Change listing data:
_ _ _ _ _ _ _

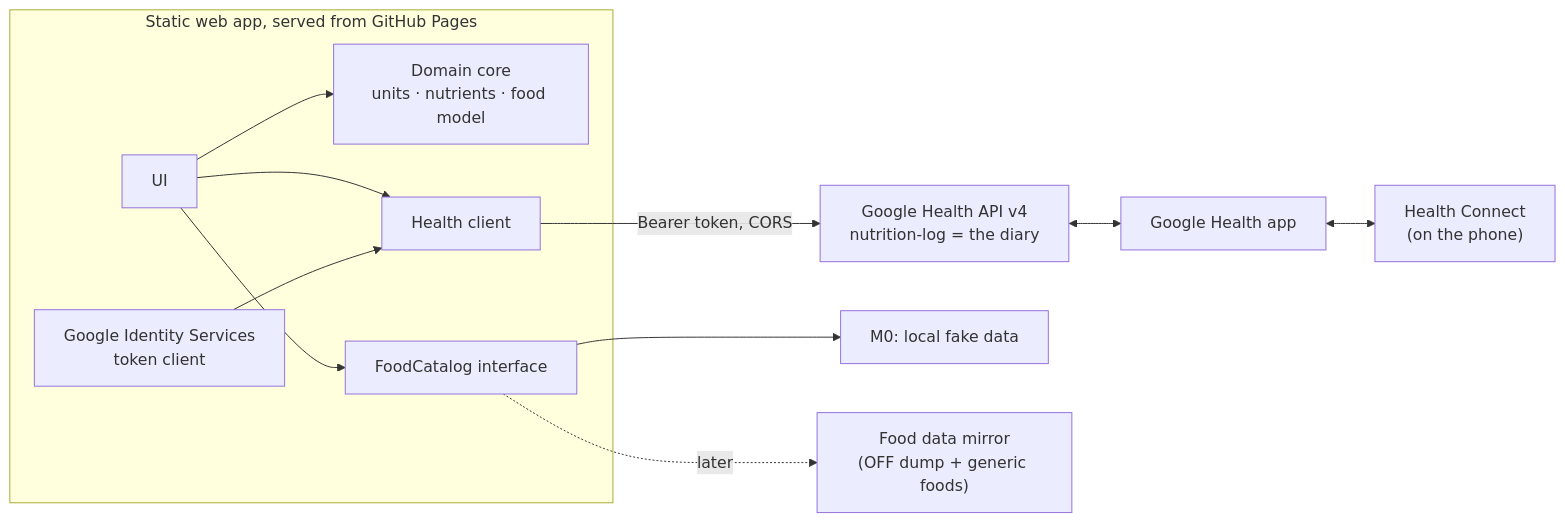
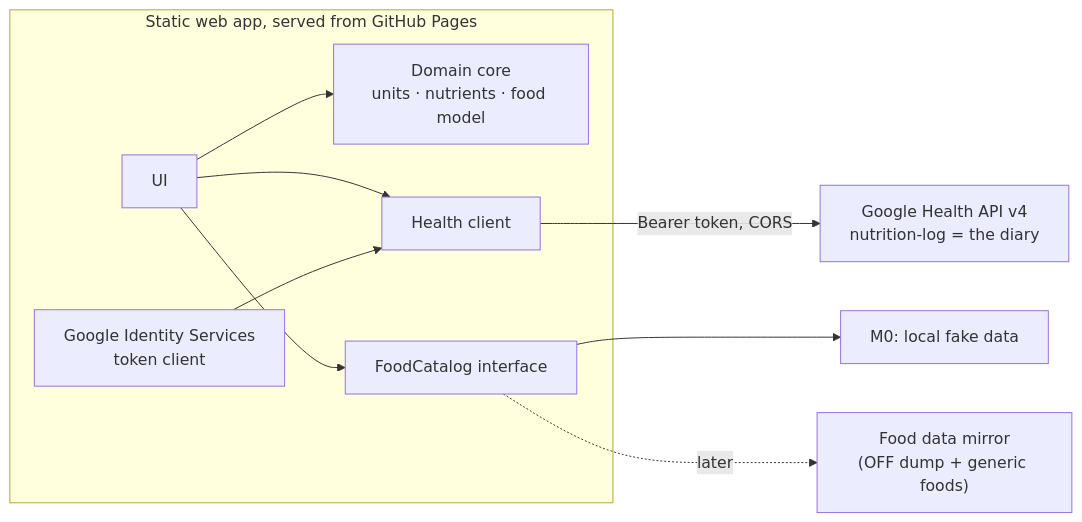
One commit to Froussios/fitbit-nutrition-portal changed the diagram in docs/ARCHITECTURE.md. Above: the diagram before and after it, drawn with Mermaid. The commit also changed other lines of this file and 8 other files, not shown here.

First line of the commit message:
Focus on the Google Health API; defer long-lived sessions

````diff
--- a/docs/ARCHITECTURE.md
+++ b/docs/ARCHITECTURE.md
@@ -39,13 +40,12 @@
 ```mermaid
 flowchart LR
   subgraph Browser["Static web app, served from GitHub Pages"]
     UI["UI"] --> Core["Domain core<br/>units · nutrients · food model"]
     UI --> HC["Health client"]
     UI --> FC["FoodCatalog interface"]
     Auth["Google Identity Services<br/>token client"] --> HC
   end
   HC -- "Bearer token, CORS" --> GHAPI["Google Health API v4<br/>nutrition-log = the diary"]
   FC --> Fake["M0: local fake data"]
   FC -. "later" .-> Mirror["Food data mirror<br/>(OFF dump + generic foods)"]
-  GHAPI <--> GHApp["Google Health app"] <--> HCn["Health Connect<br/>(on the phone)"]
 ```
````
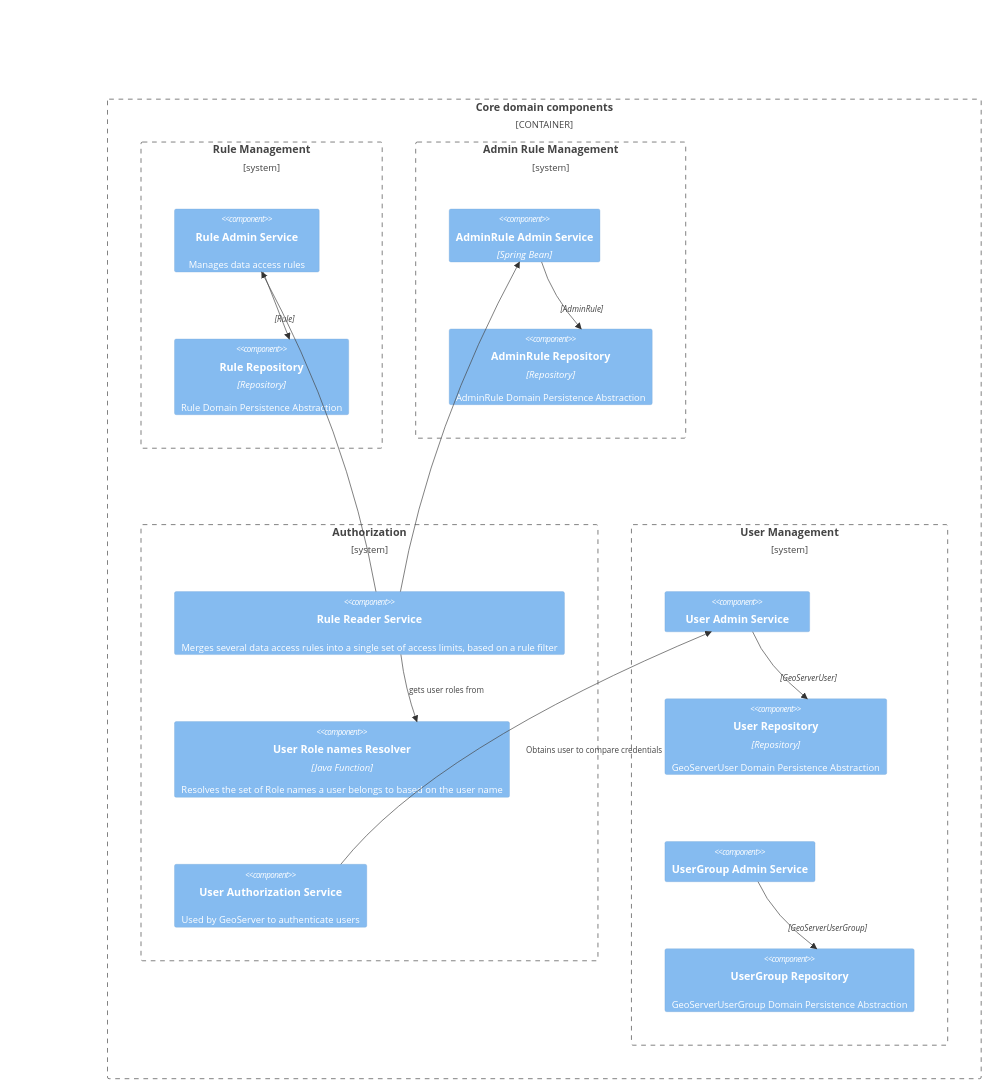
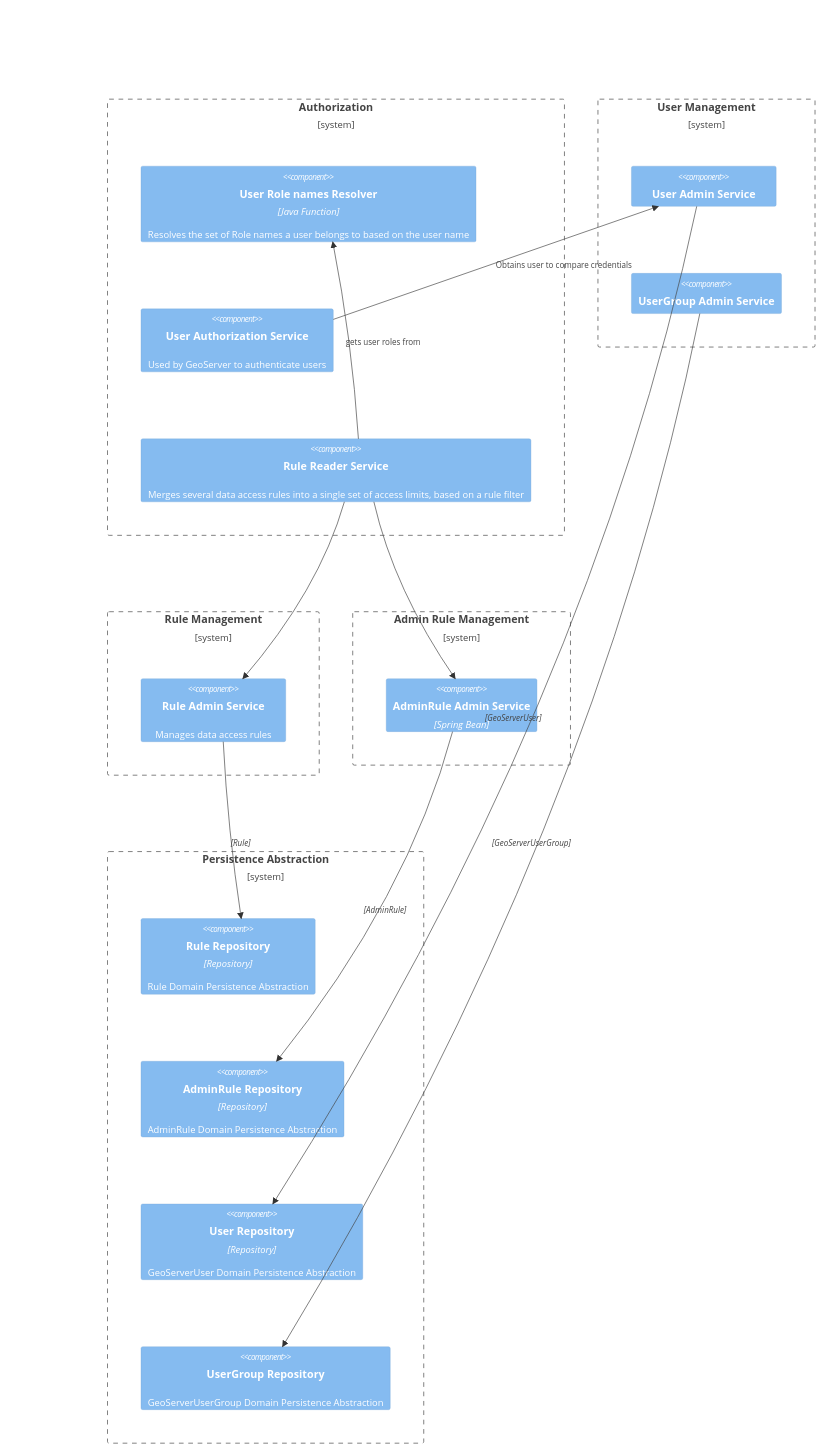
The second of 2 diagrams in src/domain/README.md (groldan/geofence), drawn with Mermaid before and after one commit. The commit also changed other lines of this file and 1 other file, not shown here.

Commit message:
Documentation updates

````diff
--- a/src/domain/README.md
+++ b/src/domain/README.md
@@ -19,45 +19,34 @@
 ```mermaid
 C4Context
-  Container_Boundary(b, "Core domain components") {
-    Boundary(rmb, "Rule Management") {
-      Component(rule, "Rule Admin Service", "", "Manages data access rules")
-      
-      Component(ruleRepo, "Rule Repository", "Repository", "Rule Domain Persistence Abstraction")
-      
-      Rel_R(rule, ruleRepo, "", "Rule")
-    }
-    Boundary(armb, "Admin Rule Management") {
-      Component(adminRule, "AdminRule Admin Service", "Spring Bean")
-      
-      Component(adminRuleRepo, "AdminRule Repository", "Repository", "AdminRule Domain Persistence Abstraction")
-      
-      Rel_R(adminRule, adminRuleRepo, "", "AdminRule")
-    }
-
-    Boundary(authb, "Authorization") {
-      Component(ruleAcces, "Rule Reader Service", "", "Merges several data access rules into a single set of access limits, based on a rule filter")
-      
-      Component(rolesResolver, "User Role names Resolver", "Java Function", "Resolves the set of Role names a user belongs to based on the user name")
-      
-      Component(auth, "User Authorization Service", "", "Used by GeoServer to authenticate users")
-      
-      Rel_R(auth, user, "Obtains user to compare credentials")
-      Rel_R(ruleAcces, adminRule, "")
-      Rel_R(ruleAcces, rule, "")
-      Rel_R(ruleAcces, rolesResolver, "gets user roles from")
-    }
-
-    Boundary(umb, "User Management") {
-      Component(user, "User Admin Service", "", "")
-      
-      Component(userRepo, "User Repository", "Repository", "GeoServerUser Domain Persistence Abstraction")
-      
-      Component(group, "UserGroup Admin Service", "", "")
-      
-      Component(groupRepo, "UserGroup Repository", "", "GeoServerUserGroup Domain Persistence Abstraction")
-      
-      Rel_R(user, userRepo, "", "GeoServerUser")
-      Rel_R(group, groupRepo, "", "GeoServerUserGroup")
-    }
+  Boundary(authb, "Authorization") {
+    Component(rolesResolver, "User Role names Resolver", "Java Function", "Resolves the set of Role names a user belongs to based on the user name")      
+    Component(auth, "User Authorization Service", "", "Used by GeoServer to authenticate users")
+    Component(ruleAcces, "Rule Reader Service", "", "Merges several data access rules into a single set of access limits, based on a rule filter",)
+    
+    Rel_R(auth, user, "Obtains user to compare credentials")
+    Rel_R(ruleAcces, adminRule, "")
+    Rel_R(ruleAcces, rule, "")
+    Rel_R(ruleAcces, rolesResolver, "gets user roles from")
+  }
+  Boundary(umb, "User Management") {
+    Component(user, "User Admin Service", "", "")
+    Rel_R(user, userRepo, "", "GeoServerUser")
+    
+    Component(group, "UserGroup Admin Service", "", "")      
+    Rel_R(group, groupRepo, "", "GeoServerUserGroup")
+  }
+  Boundary(rmb, "Rule Management") {
+    Component(rule, "Rule Admin Service", "", "Manages data access rules")      
+    Rel_R(rule, ruleRepo, "", "Rule")
+  }
+  Boundary(armb, "Admin Rule Management") {
+    Component(adminRule, "AdminRule Admin Service", "Spring Bean")
+    Rel_R(adminRule, adminRuleRepo, "", "AdminRule")
+  }
+  Boundary(repos, "Persistence Abstraction") {
+    Component(ruleRepo, "Rule Repository", "Repository", "Rule Domain Persistence Abstraction")
+    Component(adminRuleRepo, "AdminRule Repository", "Repository", "AdminRule Domain Persistence Abstraction")
+    Component(userRepo, "User Repository", "Repository", "GeoServerUser Domain Persistence Abstraction")
+    Component(groupRepo, "UserGroup Repository", "", "GeoServerUserGroup Domain Persistence Abstraction")
   }
 ```
````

_ _ _ _ _ _ _

**Task to complete**
For each line above that includes "ARCHITECTURE", copy the line.

**Solution for this task**
One commit to Froussios/fitbit-nutrition-portal changed the diagram in docs/ARCHITECTURE.md. Above: the diagram before and after it, drawn with Mermaid. The commit also changed other lines of this file and 8 other files, not shown here.
--- a/docs/ARCHITECTURE.md
+++ b/docs/ARCHITECTURE.md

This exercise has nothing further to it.